*** Opening RECORD EXCERPTS ***

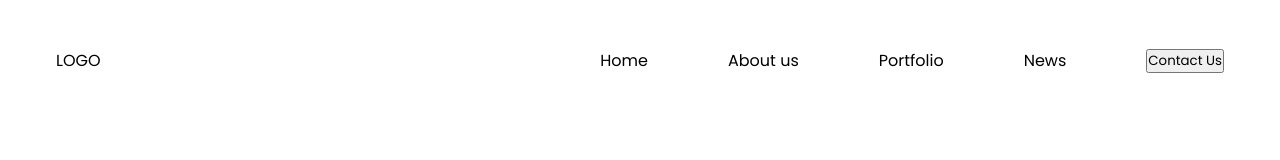
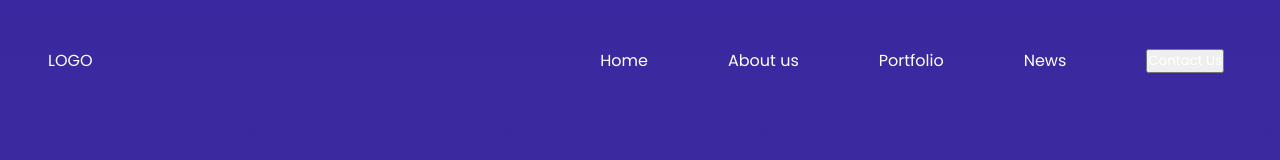
Before and after one commit to ieVictor/game-website, a plain HTML site: page pages/index.html in a window 1280 px wide. Drawn offline with Linux system fonts and the light colour scheme.

Commit message:
feat: add body & app container dimensions config

```diff
--- a/styles/style.css
+++ b/styles/style.css
@@ -2,22 +2,30 @@
     margin: 0;
     padding: 0;
     box-sizing: border-box;
+    color: var(--text-default-color);
     font-family: var(--font-family-default);
 }
 
+body {
+    background: var(--background-gradient-color);
+    height: 100vh;
+}
+
 a {
-    color: black;
+    color: var(--text-default-color);
     text-decoration: none;
 }
 
 .app {
-    margin: 3rem 3.5rem;
+    width: 100%;
+    height: 100%;
+    margin: 0 auto;
     max-width: 100vw;
-    max-height: 100vh;
 }
 
 .navbar {
     display: flex;
+    padding: 3rem 3.5rem 0 3rem;
     width: 100%;
     align-items: center;
     justify-content: space-between;
```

*** Closing RECORD EXCERPTS ***

» **BRIEF**
Read the lines above. Gather those in which the string "height" is found.

» **FINISHED EXERCISE**
+    height: 100vh;
+    height: 100%;
-    max-height: 100vh;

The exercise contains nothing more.